On March 11th, Venkatesh Murthy from the Department of Molecular and Cellular Biology of Harvard University, US, gave a conference at the PRBB invited by the CRG. He explained his study “An olfactory cocktail party: figure-ground segregation of odorants in rodents”, which was the cover of Nature Neuroscience in September 2014. After a brief introduction to the anatomy of the olfactory system of rodents, he explained that many odours are complex mixtures: different chemicals combine and then we can smell a particular object. His main question was: how well can a mouse pick out an individual odorant from a mixture?
They wanted the mice to pick a single ingredient within an odour cocktail. In order to do that, mice were trained to recognize target odorants embedded in unpredictable and variable background mixtures. They used 14 different chemicals, so there were more than 16.000 possible mixtures. It was impossible for the mice to memorize the combination; they had to recognize the single odorant. The test used was the go/no go, in which stimuli, in this case smell, are presented in a continuous stream and mice perform a binary decision on each stimulus. One of the outcomes (the correct smell) requires mice to make a motor response (go) in order to receive the reward, whereas the other requires mice to withhold a response (no-go). Accuracy and reaction time are measured for each event.
Mice could learn this task in a few days, they performed it well, but performance dropped with increasing number of background odours. To understand why, the researchers first had to overcome a problem particular to olfaction.
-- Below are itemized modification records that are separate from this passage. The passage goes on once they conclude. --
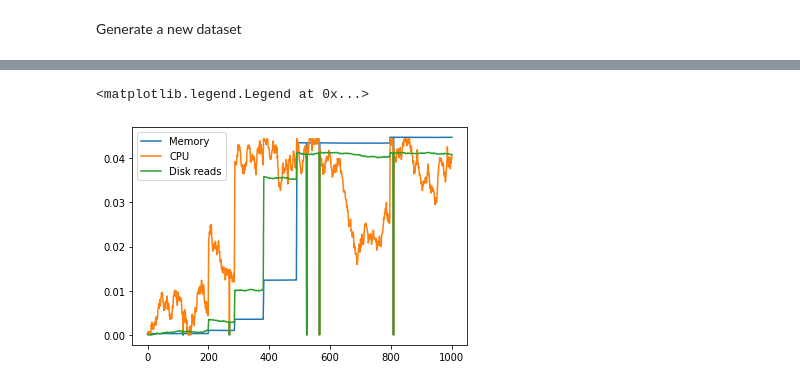
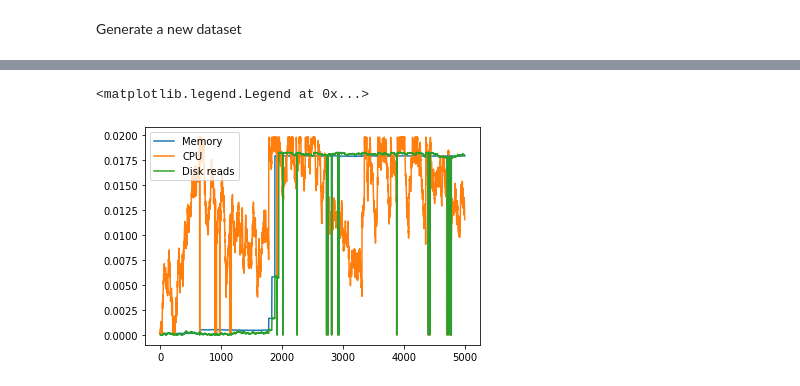
Before and after one commit to ruivieira/shi-models, a Jupyter notebook: notebooks/Introduction.ipynb, the cells around one changed output, grey strips where cells are left out. Drawn from its saved outputs; the diff is of its cells as text; code cells hidden in the pictures.

```diff
--- a/notebooks/Introduction.ipynb
+++ b/notebooks/Introduction.ipynb
@@ -121,7 +126,7 @@ data = mvn_random_walk(n=1000,
 # %%
-plt.plot(data[:,0]/np.linalg.norm(data[:,0]))
-plt.plot(data[:,1]/np.linalg.norm(data[:,1]))
-plt.plot(data[:,2]/np.linalg.norm(data[:,2]))
+for i in [0, 1, 2]:
+    plt.plot(normalise(data[:,i]))
+
 plt.legend(['Memory', 'CPU', 'Disk reads'], loc='upper left')
 # %% [output]
 <matplotlib.legend.Legend at 0x...>
@@ -129,19 +134,18 @@ plt.legend(['Memory', 'CPU', 'Disk reads'], loc='upper left')
 # %% [markdown]
 But we have no correlation between the variables. Let's add a correlation between `Memory` and `CPU`.
 # %%
-data = mvn_random_walk(n=1000,
+data = mvn_random_walk(n=N,
                        start=np.array([mem_mean, cpu_mean, dr_mean]),
                        cov=[[mem_v, 2.0, 0], [2.0, cpu_v, 0], [0, 0, dr_v]],
                        min_allowed=[mem_min, cpu_min, dr_min],
                        max_allowed=[mem_max, cpu_max, dr_max],
-                       anomaly_scale=1.5,
+                       anomaly_scale=0.2,
                        anomaly_rate=0.01,
-                       positive=True,
                        sticky=True)
 # %%
-plt.plot(data[:,0]/np.linalg.norm(data[:,0]))
-plt.plot(data[:,1]/np.linalg.norm(data[:,1]))
-plt.plot(data[:,2]/np.linalg.norm(data[:,2]))
+for i in [0, 1, 2]:
+    plt.plot(normalise(data[:,i]))
+
 plt.legend(['Memory', 'CPU', 'Disk reads'], loc='upper left')
 # %% [output]
 <matplotlib.legend.Legend at 0x...>
@@ -245,12 +251,11 @@ RandomForestClassifier(max_depth=2, random_state=23)
 # %% [markdown]
 Generate a new dataset
 # %%
-data_test = mvn_random_walk(n=1000,
+data_test = mvn_random_walk(n=N,
                        start=np.array([mem_mean, cpu_mean, dr_mean]),
                        cov=[[mem_v, 2.0, 0], [2.0, cpu_v, 0], [0, 0, dr_v]],
                        min_allowed=[mem_min, cpu_min, dr_min],
                        max_allowed=[mem_max, cpu_max, dr_max],
                        anomaly_scale=1.5,
                        anomaly_rate=0.01,
-                       positive=True,
                        sticky=True)
@@ -266,11 +262,11 @@ array([[1.00000000e+02, 1.00000000e+00, 1.00000000e+01],
 # %%
-plt.plot(data_test[:,0]/np.linalg.norm(data_test[:,0]))
-plt.plot(data_test[:,1]/np.linalg.norm(data_test[:,1]))
-plt.plot(data_test[:,2]/np.linalg.norm(data_test[:,2]))
+for i in [0, 1, 2]:
+    plt.plot(normalise(data_test[:,i]))
+
 plt.legend(['Memory', 'CPU', 'Disk reads'], loc='upper left')
 # %% [output]
 <matplotlib.legend.Legend at 0x...>
-[figure, old version]
+[figure, new version]
 # %%
 predictions = clf.predict(data_test)
 # %%
```
Also changed, not shown: parts of 23 cells of this notebook.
While the relationship among different visual stimuli is relatively simple – differences in colour can be described as differences in wavelength of light – there is not a simple explanation for describing how odours relate to each other. Instead, the researchers tried to describe scents according to how they activate neurons in the brain. They used optical imaging and computational models to relate behavioural performance to the combinatorial neural representation of odorants in odour receptors.
Using fluorescent proteins, they created images that showed how each of 14 different odours stimulated neurons in the olfactory bulb. Each odour gave rise to a particular spatial pattern of neural responses. When the spatial pattern of the background odours overlapped with the target odour, the ability of mice to identify the target was diminished. Therefore, the difficulty of picking out a particular smell among a cocktail of other odours depends on how much the background interferes with the target smell.
All in all, it was a very interactive session, with the public discussing several issues all through the talk, especially about methodology, so both the speaker and the public got new ideas!
A report by Mari Carmen Cebrián